"You can figure out how to get it off. It's on the Internet. I looked it up." Martha Stewart on her monitoring bracelet, to Vanity Fair
Martha, my dear, thank you for not prematurely hacking off the modern offender supervision device also known as an electronic monitor bracelet. We know you wanted to. We know it itched and, in your words, "the rigid rubber and wire band" irritated and generally was a pain in the ankle.
But you stuck it out - except for the undisclosed violation that added three weeks to your home confinement - and tonight at midnight, the federal government, which you were convicted of lying to about a relatively measly stock trade, allows you to remove the monitoring bracelet as your five-month house arrest ends.
You will now be free to move about the country.
Come pitch, hit, catch or manage for the Orioles. Yes, the baseball season has come to this: Martha-referenced cheap shots. Come film a cameo for a future John Waters movie - although the usual I'll-play-along Waters said yesterday, "I don't feel strongly enough about Martha Stewart to be funny." Which is kind of funny in itself.
No strong feelings about Martha? This from the same filmmaker who put Patricia Hearst in a movie? OK, even Waters gets a pass now and then.
But we have strong feelings about Martha and her bracelet. Powerful feelings. An ankle bracelet, even if court-ordered, emits a low-rent vibe and, thus, is perversely appealing on someone so high rent. This level of analysis can get pretty sophisticated, so let's just say a braceleted Martha has that bad-good-girl thing going on.
Until this past week, we never thought much about Martha. When other enlightened men folk would say, Have to admit it, dude, she's good-looking, we would smile politely and concur telepathically.
We would then quickly banish such thoughts because we feared Martha could somehow hear our private observations, track us down by transmitter bracelet, and crochet a prison poncho out of our hides. Fear of Martha - or Marthobia, as experts call it.
We are now ready to come out of the armoire. At a news conference last week in New York, Martha Stewart, the 64-year-old founder of Martha Stewart Living Omnimedia, hiked her brown dress pants to show off her monitoring bracelet - a surveillance anklet, if you will. In photos seen 'round the Internet, Martha showed a little leg! And there, the rigid rubber of a monitoring bracelet shackled to a Martha ankle.
The bracelet "has had no impact whatsoever on the production of the shows," she told the press in announcing her daily syndicated show Martha and The Apprentice: Martha Stewart, both beginning next month.
Maybe the bracelet didn't impact her television productions, but we felt something.

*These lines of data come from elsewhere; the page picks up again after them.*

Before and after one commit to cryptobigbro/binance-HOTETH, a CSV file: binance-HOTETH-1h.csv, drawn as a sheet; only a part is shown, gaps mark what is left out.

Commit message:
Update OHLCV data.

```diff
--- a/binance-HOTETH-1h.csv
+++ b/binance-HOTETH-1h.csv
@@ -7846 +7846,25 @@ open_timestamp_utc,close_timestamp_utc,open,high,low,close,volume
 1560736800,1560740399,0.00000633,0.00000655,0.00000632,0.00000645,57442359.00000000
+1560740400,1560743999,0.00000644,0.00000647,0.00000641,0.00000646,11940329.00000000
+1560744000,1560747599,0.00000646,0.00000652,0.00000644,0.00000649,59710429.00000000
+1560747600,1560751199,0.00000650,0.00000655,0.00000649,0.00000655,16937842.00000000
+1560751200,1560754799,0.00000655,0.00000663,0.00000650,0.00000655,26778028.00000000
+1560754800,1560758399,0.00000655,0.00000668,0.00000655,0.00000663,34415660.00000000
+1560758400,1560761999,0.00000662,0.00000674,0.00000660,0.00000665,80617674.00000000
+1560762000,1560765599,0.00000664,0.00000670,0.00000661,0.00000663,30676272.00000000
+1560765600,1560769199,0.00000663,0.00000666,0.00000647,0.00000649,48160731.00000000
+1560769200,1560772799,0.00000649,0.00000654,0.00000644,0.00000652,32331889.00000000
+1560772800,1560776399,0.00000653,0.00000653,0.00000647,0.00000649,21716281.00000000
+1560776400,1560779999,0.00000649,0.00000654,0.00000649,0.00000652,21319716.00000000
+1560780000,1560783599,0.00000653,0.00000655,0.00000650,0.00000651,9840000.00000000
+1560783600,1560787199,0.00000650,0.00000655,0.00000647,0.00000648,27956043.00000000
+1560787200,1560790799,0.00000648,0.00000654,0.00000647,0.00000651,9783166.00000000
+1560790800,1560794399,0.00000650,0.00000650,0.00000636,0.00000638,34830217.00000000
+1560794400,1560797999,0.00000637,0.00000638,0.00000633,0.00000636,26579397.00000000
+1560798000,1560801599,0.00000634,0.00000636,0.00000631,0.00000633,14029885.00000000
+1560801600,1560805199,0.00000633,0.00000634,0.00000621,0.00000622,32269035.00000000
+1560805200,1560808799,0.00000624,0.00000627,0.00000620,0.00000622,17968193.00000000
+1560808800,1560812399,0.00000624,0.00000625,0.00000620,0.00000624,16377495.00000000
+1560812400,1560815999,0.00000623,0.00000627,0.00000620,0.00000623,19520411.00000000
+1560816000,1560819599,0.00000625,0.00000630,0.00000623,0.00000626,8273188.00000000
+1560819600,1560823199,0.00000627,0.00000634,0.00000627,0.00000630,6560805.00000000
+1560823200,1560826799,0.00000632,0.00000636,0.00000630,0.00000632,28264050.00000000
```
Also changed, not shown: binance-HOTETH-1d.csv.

For Martha, this might as well have been a full-court striptease.
We did have a preview last month, when Martha was spotted riding horses at her Bedford, N.Y., estate. "The transmitter was firmly tethered to her ... leg, peeking out from a pair of form-fitting khaki jodhpurs," reported the New York Daily News.
Then came last Thursday, when Martha completely extended her leg to brazenly exhibit the bracelet, as TV producer Mark Burnett looked on and down. You go, home girl!
But all sexy, criminal accessories aren't meant to last.
At midnight, Martha can lose the monitor. There was "no statement" yesterday from a company spokesperson when asked if Martha had big plans for her liberation (although 18 months of probation now begin). Whatever she does, it won't be like that tacky Robert Blake, who, moments after being acquitted of murder charges, reached down and cut off his bracelet right there in the courtroom. Not special at all.
No, Martha will find a tasteful way of shedding that pain in her ankle. She will not miss her modern offender supervision device. But we will miss her bracelet - and that day in late August when Martha Stewart, of all people, showed a little leg.